Clean up any spills immediately and wash your hands and any items you use to pour or measure products.
Close and lock the laundry room door when you are finished, so curious young children cannot get in.
Pay special attention to spray bottles. They are a common source of accidental poisoning and should be kept out of a child's reach.
Washers & Dryers
To avoid injuries from washers and dryers:
Use child locks on front-loading washers and dryers to prevent small children from opening the doors while they are in use and also to prevent them from ever crawling in the machines.
Clean the lint trap after each use to help prevent fires. Clogged lint traps are a common cause of house fires.
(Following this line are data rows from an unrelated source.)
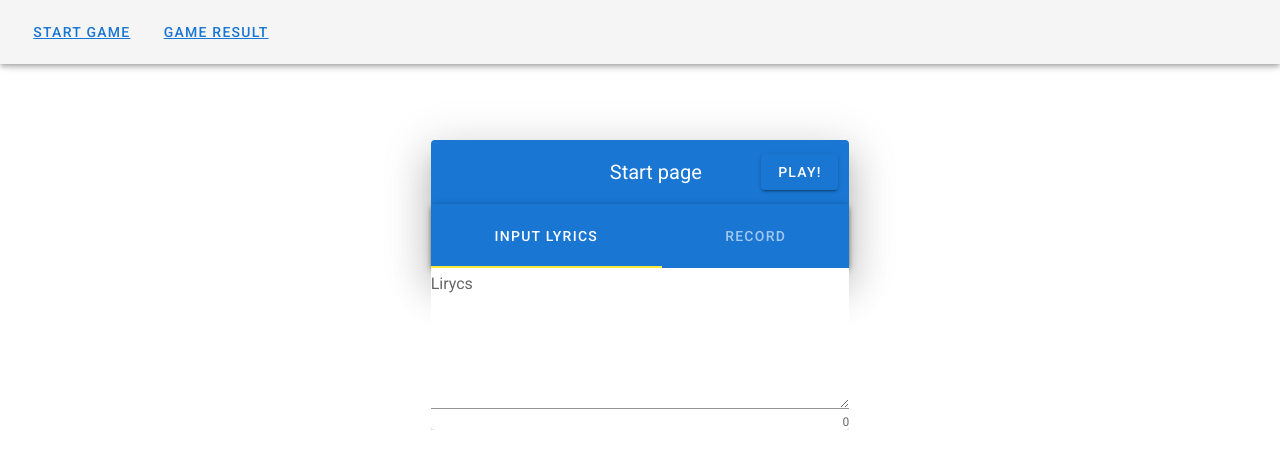
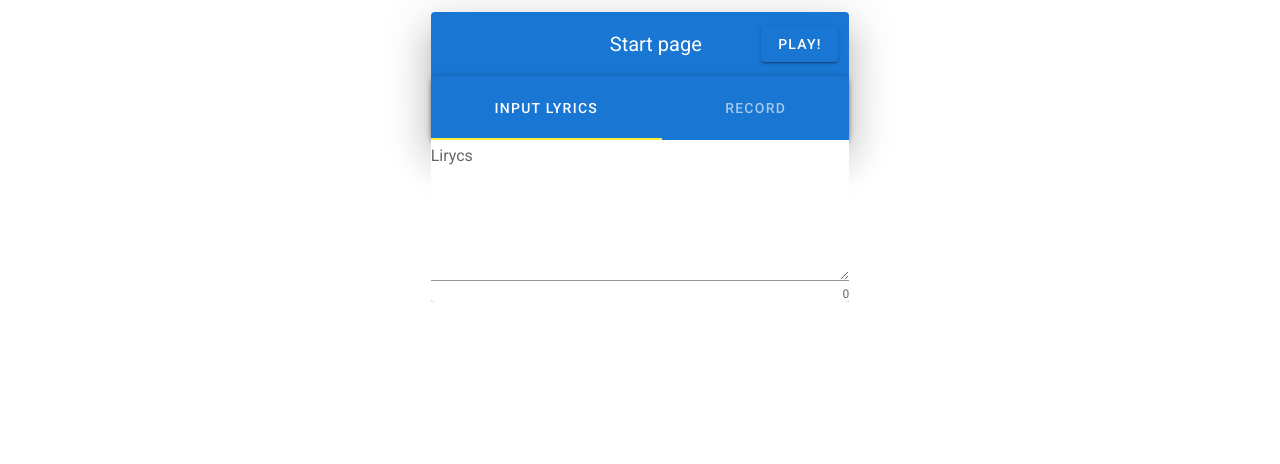
Before and after one commit to BaLiKfromUA/Int20h-2020-Test-task, a Vue app: page / in a window 1280 px wide. Shown: the top 464 px of the page. Built offline with nearby package versions, Linux system fonts and the light colour scheme; what vue-audio-recorder would draw is missing.

Commit message:
all in one view

```diff
--- a/src/App.vue
+++ b/src/App.vue
@@ -1,23 +1,10 @@
 <template>
-    <v-app>
-        <v-app-bar app>
-            <v-toolbar-items class="hidden-sm-and-down">
-                <v-btn text>
-                    <router-link to="/">Start game</router-link>
-                </v-btn>
-                <v-btn text>
-                    <router-link to="/result">Game result</router-link>
-                </v-btn>
-            </v-toolbar-items>
-        </v-app-bar>
-
-        <v-content>
-            <router-view/>
-        </v-content>
-    </v-app>
+    <Main/>
 </template>
 
 <script>
+
+    import Main from "./views/Main";
 
     export default {
         name: "App",
@@ -25,6 +12,9 @@
             return {
                 //
             };
+        },
+        components: {
+            Main
         }
     };
 </script>
--- /dev/null
+++ b/src/components/GameProcess.vue
@@ -0,0 +1,33 @@
+<template>
+    <div>
+        <start-page v-if="stage === 'start'"></start-page>
+        <possible-track v-if="stage === 'verdict'"></possible-track>
+        <result v-if="stage === 'result'"></result>
+    </div>
+</template>
+
+<script>
+    import {mapGetters} from "vuex";
+    import StartPage from "./Start";
+    import PossibleTrack from "./Verdict";
+    import Result from "./Result";
+
+    export default {
+        name: "GameProcess",
+        data() {
+            return {};
+        },
+        computed: {
+            ...mapGetters(["stage"])
+        },
+        components: {
+            PossibleTrack,
+            StartPage,
+            Result
+        },
+    }
+</script>
+
+<style scoped>
+
+</style>
--- /dev/null
+++ b/src/components/Result.vue
@@ -0,0 +1,15 @@
+<template>
+    <div>
+
+    </div>
+</template>
+
+<script>
+    export default {
+        name: "Result"
+    }
+</script>
+
+<style scoped>
+
+</style>
--- a/src/components/StartPage.vue
+++ b/src/components/Start.vue
@@ -138,7 +138,7 @@
                         } else {
                             let track_array = data.result;
                             global_object.$store.commit("setTracks", track_array);
-                            global_object.$router.push('/result');
+                            global_object.$store.commit("setStage", "verdict");
                         }
                     });
                 }
--- a/src/router/index.js
+++ b/src/router/index.js
@@ -1,29 +1,14 @@
 import Vue from 'vue'
 import VueRouter from 'vue-router'
 import recorder from 'vue-audio-recorder'
-import Home from '../views/GameStart.vue'
 
-Vue.use(VueRouter)
-Vue.use(recorder)
+Vue.use(VueRouter);
+Vue.use(recorder);//todo: transfer
 
-const routes = [
-    {
-        path: '/',
-        name: 'home',
-        component: Home
-    },
-    {
-        path: '/result',
-        name: 'gameResult',
-        // route level code-splitting
-        // this generates a separate chunk (about.[hash].js) for this route
-        // which is lazy-loaded when the route is visited.
-        component: () => import(/* webpackChunkName: "about" */ '../views/GameResult.vue')
-    }
-]
+const routes = [];
 
 const router = new VueRouter({
     routes
-})
+});
 
-export default router
+export default router;
--- a/src/store/store.js
+++ b/src/store/store.js
@@ -7,15 +7,23 @@ Vue.use(Vuex);
 export default new Vuex.Store({
     state: {
         tracks: [],
-        index: -1
+        index: -1,
+        stage: "start"
     },
     mutations: {
         setTracks(state, tracks) {
             state.tracks = tracks;
             state.index = 0;
+        },
+        setStage(state, newStage) {
+            state.stage = newStage;
         }
     },
     getters: {
+        stage(state) {
+            return state.stage;
+        },
+
         getIndex: state => {
             return state.index;
         },
--- a/src/views/GameResult.vue
+++ /dev/null
@@ -1,17 +0,0 @@
-<template>
-    <div class="about">
-        <PossibleTrack/>
-    </div>
-</template>
-
-
-<script>
-    import PossibleTrack from '@/components/PossibleTrack.vue'
-
-    export default {
-        name: 'gameResult',
-        components: {
-            PossibleTrack: PossibleTrack
-        }
-    }
-</script>
--- a/src/views/GameStart.vue
+++ b/src/views/Main.vue
@@ -1,17 +1,19 @@
 <template>
     <div class="home">
-        <StartPage/>
+        <v-content>
+            <game></game>
+        </v-content>
     </div>
 </template>
 
 <script>
     // @ is an alias to /src
-    import StartPage from '@/components/StartPage.vue'
+    import GameProcess from "../components/GameProcess";
 
     export default {
         name: 'home',
         components: {
-            StartPage: StartPage,
+            "game": GameProcess
         }
     }
 </script>
```
Also changed, not shown: src/components/Verdict.vue (renamed from src/components/PossibleTrack.vue).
In fact, the Consumer Product Safety Commission (CPSC) reports that washers and dryers were involved in one out of every 22 home fires reported in 2006-2010.
Do not lean on or allow children to play or hang on the doors of washers and dryers, because this can cause them to tip over.
Vent the dryer outside the home to prevent mold and mildew build-up.
Make a rule in your house that the washer and dryer are not toys.
Young children may want to explore this "mysterious opening" we call the laundry chute. While convenient for adults, it poses a great danger for small children.
Make sure laundry chute doors are out of the reach of a small child (36 inches or more off the floor).
Install child locks to keep your child from opening the chute.
Tell your children that the laundry chute is meant only for clothes. Toys and people should never go in the laundry chute.